When a line in the listing contains the string "data", pick it out and copy it.

[Start of section]

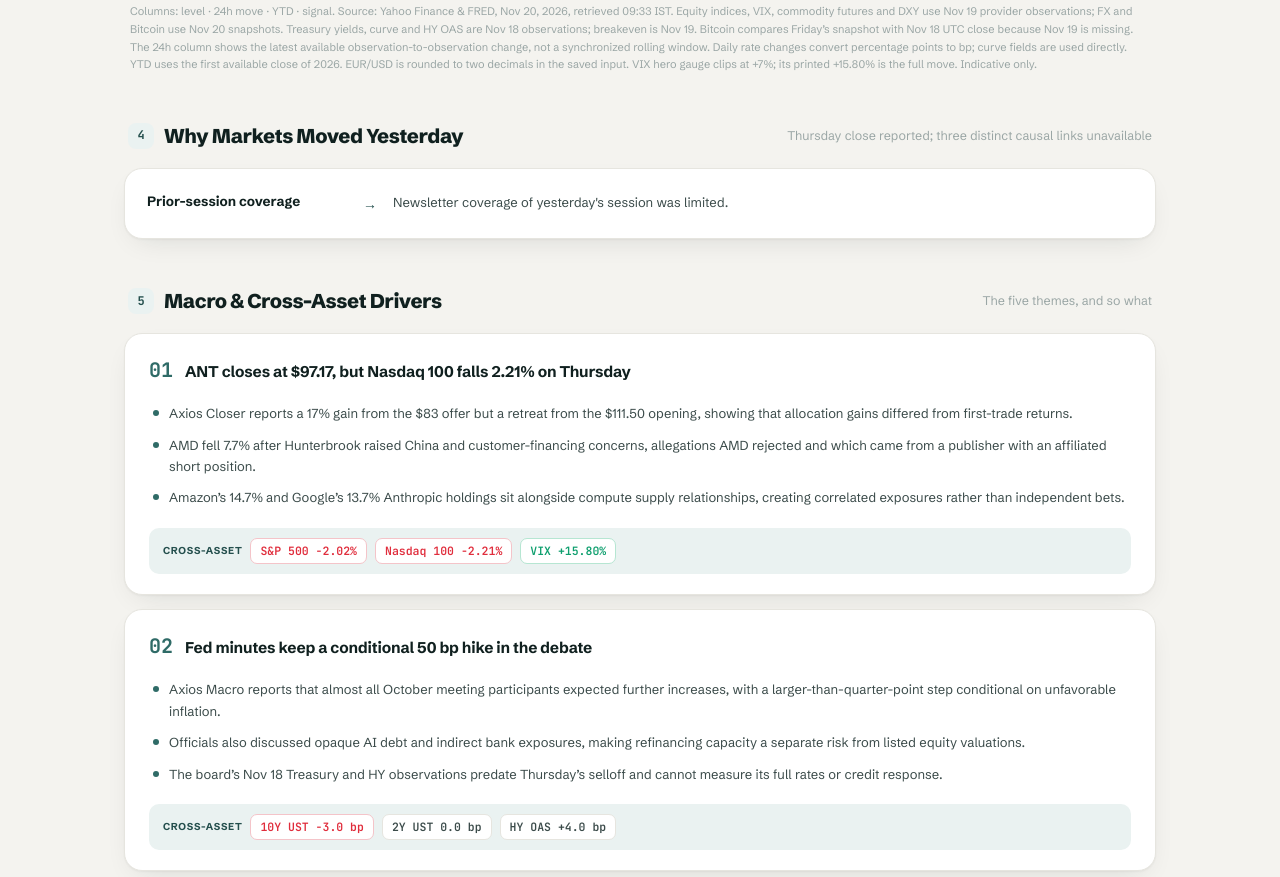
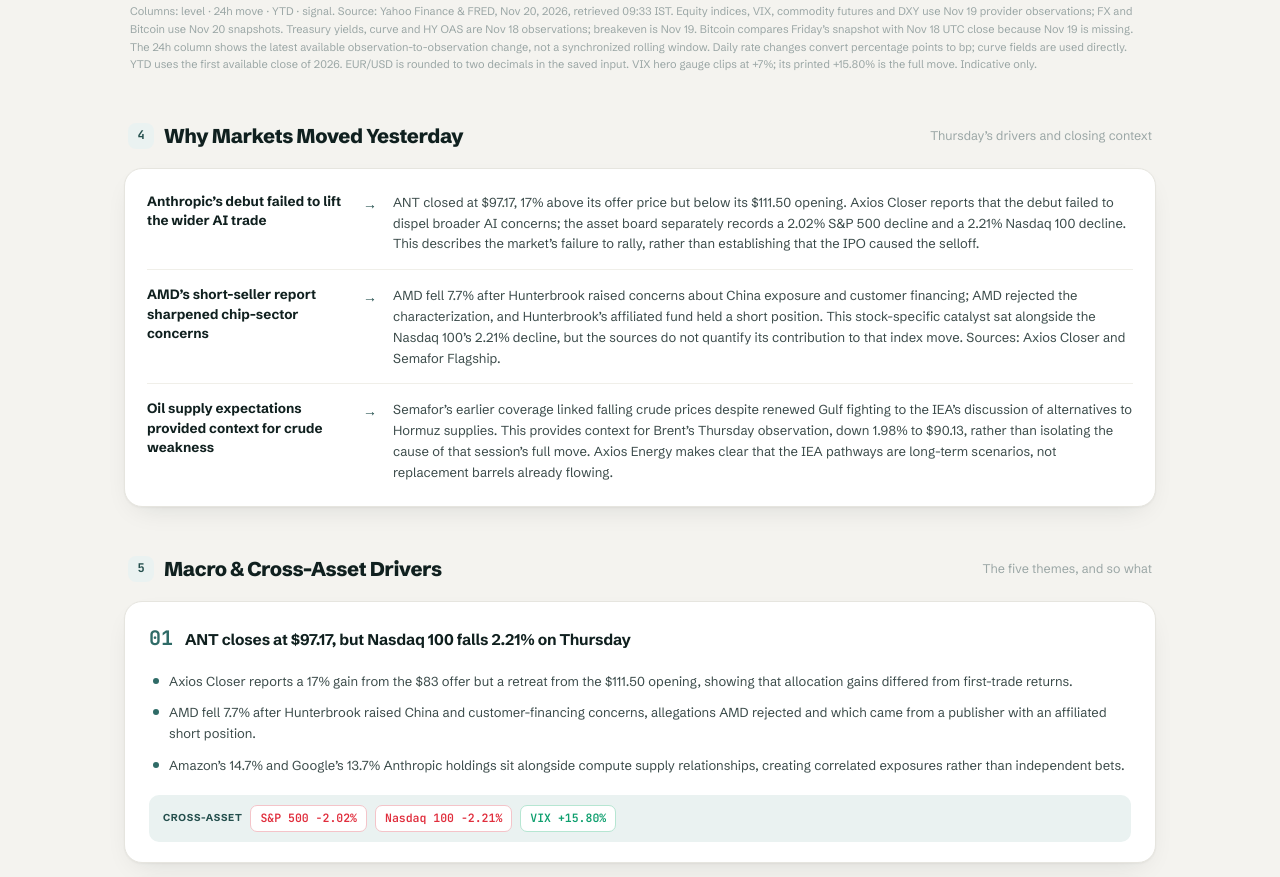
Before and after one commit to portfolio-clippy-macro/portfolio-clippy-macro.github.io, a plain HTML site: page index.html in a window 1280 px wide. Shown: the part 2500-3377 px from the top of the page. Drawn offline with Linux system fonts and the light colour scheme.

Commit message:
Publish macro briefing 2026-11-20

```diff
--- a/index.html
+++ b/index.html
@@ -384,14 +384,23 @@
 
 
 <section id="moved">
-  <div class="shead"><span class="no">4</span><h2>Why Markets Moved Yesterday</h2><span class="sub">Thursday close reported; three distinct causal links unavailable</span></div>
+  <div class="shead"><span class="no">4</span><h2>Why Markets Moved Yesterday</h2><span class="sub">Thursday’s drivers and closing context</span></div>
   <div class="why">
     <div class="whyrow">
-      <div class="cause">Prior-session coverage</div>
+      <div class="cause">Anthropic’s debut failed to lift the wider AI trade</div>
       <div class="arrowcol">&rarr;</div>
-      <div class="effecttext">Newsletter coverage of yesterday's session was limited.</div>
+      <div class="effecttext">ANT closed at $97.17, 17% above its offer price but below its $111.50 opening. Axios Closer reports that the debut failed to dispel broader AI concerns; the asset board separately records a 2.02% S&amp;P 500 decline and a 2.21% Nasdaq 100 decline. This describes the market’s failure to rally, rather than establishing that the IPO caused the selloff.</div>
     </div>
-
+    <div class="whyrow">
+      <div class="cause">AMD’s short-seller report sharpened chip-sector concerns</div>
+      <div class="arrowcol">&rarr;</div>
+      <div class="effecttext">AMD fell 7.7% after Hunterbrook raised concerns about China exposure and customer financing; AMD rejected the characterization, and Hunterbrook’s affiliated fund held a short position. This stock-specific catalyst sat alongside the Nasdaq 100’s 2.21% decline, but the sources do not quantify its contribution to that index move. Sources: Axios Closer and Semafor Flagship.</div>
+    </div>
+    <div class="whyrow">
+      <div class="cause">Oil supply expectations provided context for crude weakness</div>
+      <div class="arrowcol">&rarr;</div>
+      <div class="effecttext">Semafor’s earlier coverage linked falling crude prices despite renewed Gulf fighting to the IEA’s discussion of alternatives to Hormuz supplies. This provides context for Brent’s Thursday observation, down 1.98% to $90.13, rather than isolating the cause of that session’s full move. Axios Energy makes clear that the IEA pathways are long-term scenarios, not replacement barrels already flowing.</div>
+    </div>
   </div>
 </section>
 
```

[End of section]
[Start of section]

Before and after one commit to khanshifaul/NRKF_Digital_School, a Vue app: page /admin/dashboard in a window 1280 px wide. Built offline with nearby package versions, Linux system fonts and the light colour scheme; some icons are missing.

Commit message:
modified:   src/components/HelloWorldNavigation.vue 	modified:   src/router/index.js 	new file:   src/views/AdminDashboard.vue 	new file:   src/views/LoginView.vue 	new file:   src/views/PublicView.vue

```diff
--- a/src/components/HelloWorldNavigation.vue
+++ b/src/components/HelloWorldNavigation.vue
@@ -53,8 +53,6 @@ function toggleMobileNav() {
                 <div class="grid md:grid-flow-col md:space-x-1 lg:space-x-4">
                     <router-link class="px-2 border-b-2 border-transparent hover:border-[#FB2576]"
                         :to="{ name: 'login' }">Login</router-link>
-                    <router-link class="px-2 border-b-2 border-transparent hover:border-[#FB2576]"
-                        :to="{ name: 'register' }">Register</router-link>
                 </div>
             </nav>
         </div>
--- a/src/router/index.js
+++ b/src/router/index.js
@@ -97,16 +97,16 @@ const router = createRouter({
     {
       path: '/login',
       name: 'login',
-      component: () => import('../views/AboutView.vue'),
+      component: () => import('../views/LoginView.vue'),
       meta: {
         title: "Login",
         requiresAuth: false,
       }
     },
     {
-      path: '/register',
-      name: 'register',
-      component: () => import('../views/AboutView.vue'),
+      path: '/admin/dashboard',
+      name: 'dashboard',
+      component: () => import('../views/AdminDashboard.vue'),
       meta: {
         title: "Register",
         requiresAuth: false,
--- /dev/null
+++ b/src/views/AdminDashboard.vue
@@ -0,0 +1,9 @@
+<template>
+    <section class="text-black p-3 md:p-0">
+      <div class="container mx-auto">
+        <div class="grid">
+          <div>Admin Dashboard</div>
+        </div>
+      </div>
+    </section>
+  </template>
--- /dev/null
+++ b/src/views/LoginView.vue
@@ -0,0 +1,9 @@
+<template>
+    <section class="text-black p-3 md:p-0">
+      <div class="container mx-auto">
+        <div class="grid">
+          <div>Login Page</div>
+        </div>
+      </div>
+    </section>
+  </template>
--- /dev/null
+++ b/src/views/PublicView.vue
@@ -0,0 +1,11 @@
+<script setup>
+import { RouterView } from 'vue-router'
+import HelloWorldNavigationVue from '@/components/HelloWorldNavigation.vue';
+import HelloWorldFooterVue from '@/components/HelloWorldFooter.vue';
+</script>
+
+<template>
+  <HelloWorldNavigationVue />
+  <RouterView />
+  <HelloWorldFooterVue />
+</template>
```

[End of section]
[Start of section]

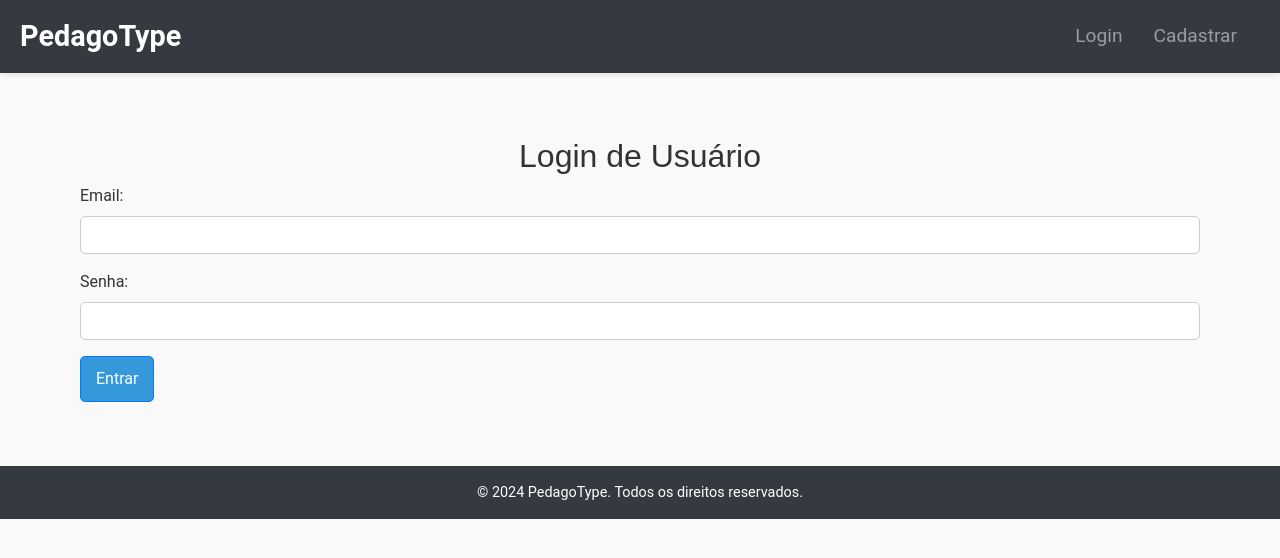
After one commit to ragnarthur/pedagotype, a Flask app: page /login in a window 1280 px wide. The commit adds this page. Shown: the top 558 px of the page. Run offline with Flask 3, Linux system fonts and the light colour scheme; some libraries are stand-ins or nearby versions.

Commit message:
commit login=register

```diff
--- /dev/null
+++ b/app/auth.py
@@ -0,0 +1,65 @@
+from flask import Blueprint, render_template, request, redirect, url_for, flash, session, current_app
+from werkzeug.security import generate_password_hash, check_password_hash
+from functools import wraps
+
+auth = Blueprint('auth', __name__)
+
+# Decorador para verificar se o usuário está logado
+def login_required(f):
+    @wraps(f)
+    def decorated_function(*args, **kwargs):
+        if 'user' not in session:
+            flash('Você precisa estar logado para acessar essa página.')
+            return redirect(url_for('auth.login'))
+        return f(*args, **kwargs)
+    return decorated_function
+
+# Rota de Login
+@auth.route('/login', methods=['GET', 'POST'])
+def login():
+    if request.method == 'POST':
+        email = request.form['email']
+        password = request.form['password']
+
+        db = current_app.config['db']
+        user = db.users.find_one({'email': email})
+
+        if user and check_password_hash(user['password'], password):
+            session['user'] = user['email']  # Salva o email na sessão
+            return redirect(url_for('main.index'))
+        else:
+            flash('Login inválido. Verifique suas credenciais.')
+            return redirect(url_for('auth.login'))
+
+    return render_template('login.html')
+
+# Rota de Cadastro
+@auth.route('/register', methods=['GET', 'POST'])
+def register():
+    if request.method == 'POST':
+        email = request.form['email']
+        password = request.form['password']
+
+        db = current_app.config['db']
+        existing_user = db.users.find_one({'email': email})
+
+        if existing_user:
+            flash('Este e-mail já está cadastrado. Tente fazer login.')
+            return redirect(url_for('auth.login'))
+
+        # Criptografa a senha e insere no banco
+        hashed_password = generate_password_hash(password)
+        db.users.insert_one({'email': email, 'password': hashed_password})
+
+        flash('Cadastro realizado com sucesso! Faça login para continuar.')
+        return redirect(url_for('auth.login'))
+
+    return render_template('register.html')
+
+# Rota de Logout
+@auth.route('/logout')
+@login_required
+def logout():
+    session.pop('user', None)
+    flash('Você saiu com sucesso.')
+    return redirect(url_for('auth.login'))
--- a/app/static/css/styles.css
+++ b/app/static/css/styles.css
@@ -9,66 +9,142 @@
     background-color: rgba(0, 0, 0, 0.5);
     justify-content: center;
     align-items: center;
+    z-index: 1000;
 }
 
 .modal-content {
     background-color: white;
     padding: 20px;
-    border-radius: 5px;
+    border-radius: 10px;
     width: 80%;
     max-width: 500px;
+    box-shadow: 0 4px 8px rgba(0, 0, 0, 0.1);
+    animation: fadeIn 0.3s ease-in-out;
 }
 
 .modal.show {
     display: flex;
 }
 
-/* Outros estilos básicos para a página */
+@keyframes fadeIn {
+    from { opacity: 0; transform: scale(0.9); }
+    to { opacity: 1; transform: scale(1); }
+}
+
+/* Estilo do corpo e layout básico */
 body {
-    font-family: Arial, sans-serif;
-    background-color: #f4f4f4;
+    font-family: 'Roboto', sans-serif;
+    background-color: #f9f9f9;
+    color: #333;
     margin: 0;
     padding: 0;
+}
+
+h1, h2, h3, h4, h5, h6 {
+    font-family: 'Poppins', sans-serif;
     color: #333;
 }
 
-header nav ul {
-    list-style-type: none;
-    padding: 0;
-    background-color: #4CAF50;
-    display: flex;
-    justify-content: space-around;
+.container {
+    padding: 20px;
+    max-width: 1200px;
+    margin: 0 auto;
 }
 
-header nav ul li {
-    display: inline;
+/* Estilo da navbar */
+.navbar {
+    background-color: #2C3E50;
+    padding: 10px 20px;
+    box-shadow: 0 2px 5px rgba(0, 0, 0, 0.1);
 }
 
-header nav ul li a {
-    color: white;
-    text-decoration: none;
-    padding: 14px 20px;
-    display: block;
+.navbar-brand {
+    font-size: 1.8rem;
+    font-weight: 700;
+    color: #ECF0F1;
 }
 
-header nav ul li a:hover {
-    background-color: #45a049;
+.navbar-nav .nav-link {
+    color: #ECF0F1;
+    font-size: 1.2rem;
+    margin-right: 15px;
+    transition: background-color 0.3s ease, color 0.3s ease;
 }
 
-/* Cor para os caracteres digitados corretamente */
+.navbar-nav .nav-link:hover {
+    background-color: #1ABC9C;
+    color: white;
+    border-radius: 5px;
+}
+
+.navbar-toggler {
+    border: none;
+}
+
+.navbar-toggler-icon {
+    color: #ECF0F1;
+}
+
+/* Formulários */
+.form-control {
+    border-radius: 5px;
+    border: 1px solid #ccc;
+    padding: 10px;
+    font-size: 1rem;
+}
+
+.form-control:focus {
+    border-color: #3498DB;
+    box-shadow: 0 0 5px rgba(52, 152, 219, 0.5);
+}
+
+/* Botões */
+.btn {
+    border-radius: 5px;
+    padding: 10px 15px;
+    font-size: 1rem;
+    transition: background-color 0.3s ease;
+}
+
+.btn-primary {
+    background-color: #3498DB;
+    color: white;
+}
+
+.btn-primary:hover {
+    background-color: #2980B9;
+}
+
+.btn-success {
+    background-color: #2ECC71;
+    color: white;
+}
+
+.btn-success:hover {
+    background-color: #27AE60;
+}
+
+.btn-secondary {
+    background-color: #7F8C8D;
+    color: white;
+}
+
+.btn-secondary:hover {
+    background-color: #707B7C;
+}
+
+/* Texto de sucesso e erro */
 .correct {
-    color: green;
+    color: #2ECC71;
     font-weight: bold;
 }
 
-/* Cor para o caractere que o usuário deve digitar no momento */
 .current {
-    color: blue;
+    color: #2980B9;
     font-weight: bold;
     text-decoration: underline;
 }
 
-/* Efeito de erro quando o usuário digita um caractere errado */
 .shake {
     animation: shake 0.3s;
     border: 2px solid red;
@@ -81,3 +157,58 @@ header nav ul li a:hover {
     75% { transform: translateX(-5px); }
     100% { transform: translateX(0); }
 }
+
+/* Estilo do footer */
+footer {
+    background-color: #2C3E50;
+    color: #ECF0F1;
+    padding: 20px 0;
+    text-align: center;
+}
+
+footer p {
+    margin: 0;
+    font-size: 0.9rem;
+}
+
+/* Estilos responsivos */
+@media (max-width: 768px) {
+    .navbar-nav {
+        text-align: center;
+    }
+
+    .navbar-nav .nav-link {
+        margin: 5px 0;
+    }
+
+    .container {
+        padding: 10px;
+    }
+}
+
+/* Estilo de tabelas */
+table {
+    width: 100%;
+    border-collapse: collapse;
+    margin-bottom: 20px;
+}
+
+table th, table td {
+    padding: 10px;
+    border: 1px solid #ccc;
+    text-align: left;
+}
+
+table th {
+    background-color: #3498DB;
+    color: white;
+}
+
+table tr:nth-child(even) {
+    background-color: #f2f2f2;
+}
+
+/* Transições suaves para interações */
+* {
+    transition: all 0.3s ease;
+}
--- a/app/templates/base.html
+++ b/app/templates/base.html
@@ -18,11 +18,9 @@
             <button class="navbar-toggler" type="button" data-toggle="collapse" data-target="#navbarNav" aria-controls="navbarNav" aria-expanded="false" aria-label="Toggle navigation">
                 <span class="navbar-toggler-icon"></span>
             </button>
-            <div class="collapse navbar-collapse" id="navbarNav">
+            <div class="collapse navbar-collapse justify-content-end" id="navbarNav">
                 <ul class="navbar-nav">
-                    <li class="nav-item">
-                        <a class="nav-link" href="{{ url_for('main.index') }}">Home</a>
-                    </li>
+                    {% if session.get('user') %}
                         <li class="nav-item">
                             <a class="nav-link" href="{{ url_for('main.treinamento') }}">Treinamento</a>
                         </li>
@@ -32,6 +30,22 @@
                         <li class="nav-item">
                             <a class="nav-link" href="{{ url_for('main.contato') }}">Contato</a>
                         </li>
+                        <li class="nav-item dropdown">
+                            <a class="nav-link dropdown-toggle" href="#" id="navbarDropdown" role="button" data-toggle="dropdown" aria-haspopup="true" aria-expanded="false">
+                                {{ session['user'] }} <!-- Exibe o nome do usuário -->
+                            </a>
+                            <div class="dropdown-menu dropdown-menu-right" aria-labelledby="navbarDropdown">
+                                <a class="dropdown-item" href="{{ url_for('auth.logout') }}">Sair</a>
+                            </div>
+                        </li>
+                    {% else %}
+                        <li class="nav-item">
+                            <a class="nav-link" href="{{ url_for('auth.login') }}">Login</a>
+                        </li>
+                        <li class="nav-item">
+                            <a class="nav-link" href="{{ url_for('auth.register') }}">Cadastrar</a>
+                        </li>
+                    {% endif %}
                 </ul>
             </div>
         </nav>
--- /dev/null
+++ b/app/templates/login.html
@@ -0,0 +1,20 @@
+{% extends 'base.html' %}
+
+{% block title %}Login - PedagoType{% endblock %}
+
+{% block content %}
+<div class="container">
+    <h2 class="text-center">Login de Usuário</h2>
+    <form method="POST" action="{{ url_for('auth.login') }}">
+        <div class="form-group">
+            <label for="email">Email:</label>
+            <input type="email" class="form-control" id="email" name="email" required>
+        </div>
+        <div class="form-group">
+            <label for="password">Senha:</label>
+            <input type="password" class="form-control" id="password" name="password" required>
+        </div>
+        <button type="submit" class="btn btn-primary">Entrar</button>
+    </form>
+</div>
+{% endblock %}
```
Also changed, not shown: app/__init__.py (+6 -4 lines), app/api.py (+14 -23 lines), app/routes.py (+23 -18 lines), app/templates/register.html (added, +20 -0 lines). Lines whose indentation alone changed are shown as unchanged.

[End of section]

Answer below:
             <button class="navbar-toggler" type="button" data-toggle="collapse" data-target="#navbarNav" aria-controls="navbarNav" aria-expanded="false" aria-label="Toggle navigation">
+                            <a class="nav-link dropdown-toggle" href="#" id="navbarDropdown" role="button" data-toggle="dropdown" aria-haspopup="true" aria-expanded="false">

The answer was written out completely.